> **EXERCISE BRIEF**
Every record that follows must be given again exactly.

> **EXTRACTED MATERIAL**
==*==

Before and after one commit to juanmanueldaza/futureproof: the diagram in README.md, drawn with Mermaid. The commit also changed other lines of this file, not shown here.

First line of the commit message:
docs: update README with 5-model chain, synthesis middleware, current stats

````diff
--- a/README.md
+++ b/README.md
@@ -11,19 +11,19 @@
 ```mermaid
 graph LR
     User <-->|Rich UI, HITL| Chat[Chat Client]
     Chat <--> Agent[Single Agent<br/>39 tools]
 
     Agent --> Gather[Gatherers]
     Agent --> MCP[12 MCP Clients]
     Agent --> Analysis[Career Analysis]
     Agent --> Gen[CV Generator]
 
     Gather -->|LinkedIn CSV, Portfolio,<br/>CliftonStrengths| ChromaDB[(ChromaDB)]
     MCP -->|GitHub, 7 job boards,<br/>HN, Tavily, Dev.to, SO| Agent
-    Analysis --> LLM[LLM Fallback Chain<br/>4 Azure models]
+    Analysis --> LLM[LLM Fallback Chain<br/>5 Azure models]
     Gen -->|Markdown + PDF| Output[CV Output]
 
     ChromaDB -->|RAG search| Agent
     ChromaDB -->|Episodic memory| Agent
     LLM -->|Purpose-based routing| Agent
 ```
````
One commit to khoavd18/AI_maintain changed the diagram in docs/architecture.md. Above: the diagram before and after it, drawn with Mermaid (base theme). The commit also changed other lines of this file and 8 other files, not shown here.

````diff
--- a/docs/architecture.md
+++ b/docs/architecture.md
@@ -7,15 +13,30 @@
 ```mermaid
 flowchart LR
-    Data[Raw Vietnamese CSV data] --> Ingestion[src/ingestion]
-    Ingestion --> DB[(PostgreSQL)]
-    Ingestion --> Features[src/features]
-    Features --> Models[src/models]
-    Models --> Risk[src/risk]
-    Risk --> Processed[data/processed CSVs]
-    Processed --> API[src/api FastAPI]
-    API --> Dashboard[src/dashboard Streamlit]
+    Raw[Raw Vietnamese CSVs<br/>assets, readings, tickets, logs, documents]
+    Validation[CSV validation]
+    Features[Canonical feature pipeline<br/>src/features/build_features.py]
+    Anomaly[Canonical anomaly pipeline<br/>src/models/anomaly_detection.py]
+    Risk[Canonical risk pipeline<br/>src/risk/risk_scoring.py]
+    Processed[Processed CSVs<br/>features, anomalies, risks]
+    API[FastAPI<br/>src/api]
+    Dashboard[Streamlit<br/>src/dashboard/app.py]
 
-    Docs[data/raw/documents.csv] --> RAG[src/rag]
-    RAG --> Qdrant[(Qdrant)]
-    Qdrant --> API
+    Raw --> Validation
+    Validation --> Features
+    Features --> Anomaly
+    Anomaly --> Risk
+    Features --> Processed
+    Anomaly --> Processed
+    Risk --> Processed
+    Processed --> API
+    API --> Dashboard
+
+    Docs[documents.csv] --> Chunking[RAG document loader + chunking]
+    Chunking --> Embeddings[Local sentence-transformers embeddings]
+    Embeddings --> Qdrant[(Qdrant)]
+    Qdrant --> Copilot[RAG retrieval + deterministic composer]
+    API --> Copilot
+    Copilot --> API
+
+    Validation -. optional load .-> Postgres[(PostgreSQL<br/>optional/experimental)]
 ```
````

==*==

> **RESPONSE AREA**
Before and after one commit to juanmanueldaza/futureproof: the diagram in README.md, drawn with Mermaid. The commit also changed other lines of this file, not shown here.

First line of the commit message:
docs: update README with 5-model chain, synthesis middleware, current stats

````diff
--- a/README.md
+++ b/README.md
@@ -11,19 +11,19 @@
 ```mermaid
 graph LR
     User <-->|Rich UI, HITL| Chat[Chat Client]
     Chat <--> Agent[Single Agent<br/>39 tools]
 
     Agent --> Gather[Gatherers]
     Agent --> MCP[12 MCP Clients]
     Agent --> Analysis[Career Analysis]
     Agent --> Gen[CV Generator]
 
     Gather -->|LinkedIn CSV, Portfolio,<br/>CliftonStrengths| ChromaDB[(ChromaDB)]
     MCP -->|GitHub, 7 job boards,<br/>HN, Tavily, Dev.to, SO| Agent
-    Analysis --> LLM[LLM Fallback Chain<br/>4 Azure models]
+    Analysis --> LLM[LLM Fallback Chain<br/>5 Azure models]
     Gen -->|Markdown + PDF| Output[CV Output]
 
     ChromaDB -->|RAG search| Agent
     ChromaDB -->|Episodic memory| Agent
     LLM -->|Purpose-based routing| Agent
 ```
````
One commit to khoavd18/AI_maintain changed the diagram in docs/architecture.md. Above: the diagram before and after it, drawn with Mermaid (base theme). The commit also changed other lines of this file and 8 other files, not shown here.

````diff
--- a/docs/architecture.md
+++ b/docs/architecture.md
@@ -7,15 +13,30 @@
 ```mermaid
 flowchart LR
-    Data[Raw Vietnamese CSV data] --> Ingestion[src/ingestion]
-    Ingestion --> DB[(PostgreSQL)]
-    Ingestion --> Features[src/features]
-    Features --> Models[src/models]
-    Models --> Risk[src/risk]
-    Risk --> Processed[data/processed CSVs]
-    Processed --> API[src/api FastAPI]
-    API --> Dashboard[src/dashboard Streamlit]
+    Raw[Raw Vietnamese CSVs<br/>assets, readings, tickets, logs, documents]
+    Validation[CSV validation]
+    Features[Canonical feature pipeline<br/>src/features/build_features.py]
+    Anomaly[Canonical anomaly pipeline<br/>src/models/anomaly_detection.py]
+    Risk[Canonical risk pipeline<br/>src/risk/risk_scoring.py]
+    Processed[Processed CSVs<br/>features, anomalies, risks]
+    API[FastAPI<br/>src/api]
+    Dashboard[Streamlit<br/>src/dashboard/app.py]
 
-    Docs[data/raw/documents.csv] --> RAG[src/rag]
-    RAG --> Qdrant[(Qdrant)]
-    Qdrant --> API
+    Raw --> Validation
+    Validation --> Features
+    Features --> Anomaly
+    Anomaly --> Risk
+    Features --> Processed
+    Anomaly --> Processed
+    Risk --> Processed
+    Processed --> API
+    API --> Dashboard
+
+    Docs[documents.csv] --> Chunking[RAG document loader + chunking]
+    Chunking --> Embeddings[Local sentence-transformers embeddings]
+    Embeddings --> Qdrant[(Qdrant)]
+    Qdrant --> Copilot[RAG retrieval + deterministic composer]
+    API --> Copilot
+    Copilot --> API
+
+    Validation -. optional load .-> Postgres[(PostgreSQL<br/>optional/experimental)]
 ```
````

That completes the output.